     Storage containers are  a good wrap up subject. first use glass as much as possible. food containers must always be thoroughly dried. If not you may be adding bacteria that will spoil the food. Hot foods must cool thoroughly before placing lid tight unless you intend to seal a tight lid and preserve longer then you are in essence hot packing the food with a lid that will vacuum seal shut. Occasionally if I am making homemade almond or soy milk and I have more than a quart I will put the extra in mason jars and vacuum seal. I still store in refrigerator as it will keep a good week or two over the few days otherwise.

     Scoops, cups and funnels may need some attention. i like to use scoops with flour and  little cups work for scooping different things. You can make funnels for filling med mouth jars by cutting off the top of a plastice bottle that has the right size for what you are looking for. spice jars often require that kind of custom funnel. 
     Knives and cutting boards should be a separate blog. the reason being is there are all kinds of knives and all kinds of cutting boards and care and sanitation for each one.
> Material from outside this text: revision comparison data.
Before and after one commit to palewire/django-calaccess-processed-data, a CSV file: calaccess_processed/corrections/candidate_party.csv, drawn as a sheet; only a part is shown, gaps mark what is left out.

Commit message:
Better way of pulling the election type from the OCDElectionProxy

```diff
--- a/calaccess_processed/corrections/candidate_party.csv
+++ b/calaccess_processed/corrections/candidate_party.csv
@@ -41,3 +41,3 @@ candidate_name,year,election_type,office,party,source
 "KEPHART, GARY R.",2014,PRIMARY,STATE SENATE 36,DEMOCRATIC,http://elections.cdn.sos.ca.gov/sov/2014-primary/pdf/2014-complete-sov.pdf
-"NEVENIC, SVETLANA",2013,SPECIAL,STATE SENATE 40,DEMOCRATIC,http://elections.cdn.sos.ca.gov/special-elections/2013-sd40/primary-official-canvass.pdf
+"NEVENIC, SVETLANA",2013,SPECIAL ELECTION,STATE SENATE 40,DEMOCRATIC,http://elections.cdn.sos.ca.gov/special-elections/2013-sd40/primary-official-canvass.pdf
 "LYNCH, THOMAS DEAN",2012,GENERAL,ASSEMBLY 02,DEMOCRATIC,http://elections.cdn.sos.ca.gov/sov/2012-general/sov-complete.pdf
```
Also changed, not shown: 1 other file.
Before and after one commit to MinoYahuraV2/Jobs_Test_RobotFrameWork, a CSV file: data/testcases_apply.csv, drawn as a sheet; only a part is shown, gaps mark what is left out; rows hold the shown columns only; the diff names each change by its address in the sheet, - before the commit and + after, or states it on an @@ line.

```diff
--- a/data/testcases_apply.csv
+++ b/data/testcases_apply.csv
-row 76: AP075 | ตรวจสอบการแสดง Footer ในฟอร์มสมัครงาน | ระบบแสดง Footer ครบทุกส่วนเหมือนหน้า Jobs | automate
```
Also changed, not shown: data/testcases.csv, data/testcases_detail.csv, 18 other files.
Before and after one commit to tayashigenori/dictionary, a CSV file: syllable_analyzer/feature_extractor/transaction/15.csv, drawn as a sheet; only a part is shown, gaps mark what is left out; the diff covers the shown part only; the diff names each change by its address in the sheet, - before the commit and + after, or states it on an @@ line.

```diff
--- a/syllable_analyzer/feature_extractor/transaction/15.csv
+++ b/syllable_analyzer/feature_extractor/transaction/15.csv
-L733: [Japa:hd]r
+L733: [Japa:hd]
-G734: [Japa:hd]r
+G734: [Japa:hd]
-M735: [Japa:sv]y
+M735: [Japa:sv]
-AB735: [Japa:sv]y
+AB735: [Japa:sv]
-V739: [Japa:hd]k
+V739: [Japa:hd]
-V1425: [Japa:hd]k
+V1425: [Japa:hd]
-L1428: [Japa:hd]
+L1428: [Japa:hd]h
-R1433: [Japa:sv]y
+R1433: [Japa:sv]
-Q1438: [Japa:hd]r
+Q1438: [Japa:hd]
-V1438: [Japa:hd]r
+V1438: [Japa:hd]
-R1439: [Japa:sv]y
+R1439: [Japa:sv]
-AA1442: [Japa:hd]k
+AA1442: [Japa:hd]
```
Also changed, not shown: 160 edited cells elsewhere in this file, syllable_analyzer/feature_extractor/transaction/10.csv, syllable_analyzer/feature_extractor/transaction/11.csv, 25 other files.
You may email me to answer any questions I may have sparked here or barely addressed. Thank you for reading and for your interest in my spice and baking mixes. sincerely Kahish
 
 
Spring time is brimming with new. Taking the time to go on nature walks will reveal new plants poking their heads above ground. In Humboldt county we have many herbs and fungi amid the redwoods. Something rarely used in our area are "fiddle heads". It took me eating at a buffet bar in Hawaii to realize people eat these. They are the curled up beginnings of ferns. If boiled they have an asparagus like flavor and texture. I have since learned that in certain parts of the world they are highly coveted as certain mushrooms are. People actually camp out in the areas these things grow to have there stake in the harvest. If you happen to be gathering edible mushrooms or fiddle heads, a fantastic way to enjoy them is with any of the three spice mixes found here. You may also use the winter greens that are still giving you leaves like kale or chard.  simply take a chopped up harvest of greens, mushrooms and/or fiddleheads; sauteed in light amount of oil til color changes and add a sprinkling of "Mojo Mixin", "Tater Teaser" or "Sassy Sausager". Your taste buds will dance and you mouth will spout WOW!
 

 ALL MIXED UP IN HUMBOLDT
Mixes Prepared by Kahish in Humboldt county, Trinidad, California